TIME OUT: Chicago
By Ben Kenigsberg
Is there still something to be gleaned from the inevitable movie version of the Valerie Plame–Joseph Wilson story? Fair Game suggests that the craven, defensive outing of an undercover CIA agent marked a definitive turning point in our media-driven political culture: Actual national security was compromised…in the name of protecting a fake narrative of national security. (And bear in mind, these were the guys who claimed to be strong on terror.) The movie offers the relative novelty of seeing events unfold from Plame and Wilson’s perspective, so that we can understand how operations were jeopardized, what each member of the household knew and how being a voice of reason came to be a curse for both of them. The movie also fascinates as a procedural, a look at how evidence-gathering works: The film sees Scooter Libby as a sneering bully who talks over the facts he doesn’t want to hear.

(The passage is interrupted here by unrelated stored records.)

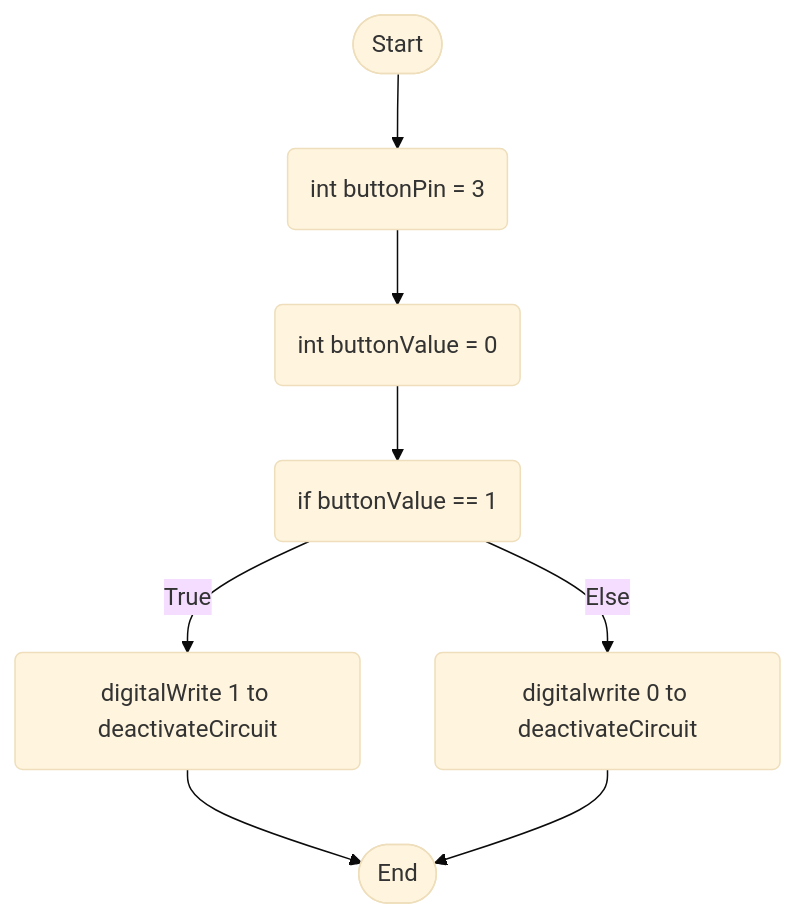
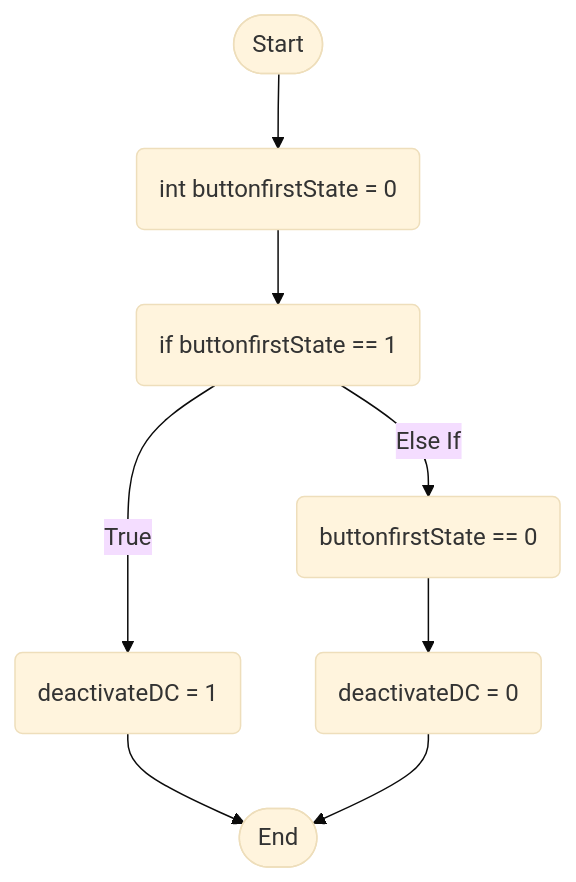
Before and after one commit to 4060269/SmartWorkstationAssessment3: the diagram in Flowcharts/firstButtonLogic.md, drawn with Mermaid (base theme).

````diff
--- a/Flowcharts/firstButtonLogic.md
+++ b/Flowcharts/firstButtonLogic.md
@@ -3,18 +3,18 @@
 ```mermaid
 flowchart TD
 terminalStart([Start])
 terminalEnd([End])
-setbuttonPin(int buttonPin = 3)
-setbuttonValue(int buttonValue = 0)
-activateButton0(if buttonValue == 1)
-activateButton1(digitalWrite 1 to deactivateCircuit)
-activateButton2(digitalwrite 0 to deactivateCircuit)
+setbuttonValue(int buttonfirstState = 0)
+activateButton0(if buttonfirstState == 1)
+activateButton1(deactivateDC = 1)
+activateButton2(buttonfirstState == 0)
+activateButton3(deactivateDC = 0)
    
-terminalStart --> setbuttonPin
-setbuttonPin --> setbuttonValue
+terminalStart --> setbuttonValue
 setbuttonValue --> activateButton0
 activateButton0 --> |True| activateButton1
-activateButton0 --> |Else| activateButton2
+activateButton0 --> |Else If| activateButton2
 activateButton1 --> terminalEnd
-activateButton2 --> terminalEnd
+activateButton2 --> activateButton3
+activateButton3 --> terminalEnd
 ```
````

If nothing in Liman’s righteous (if blunt) sermon qualifies as news, it’s possible that Fair Game may seem more purposeful down the road: Thirty years from now, an audience not accustomed to seeing Wilson make the talk-show rounds won’t experience it with a pang of déjà vu. Watts and Penn are as riveting as you’d expect, although the vaudeville depictions of Libby, Karl Rove and David Addington play like something out of Oliver Stone’s W. or the short-lived sitcom That’s My Bush!—isolated bits of caricature unworthy of an otherwise sober treatment.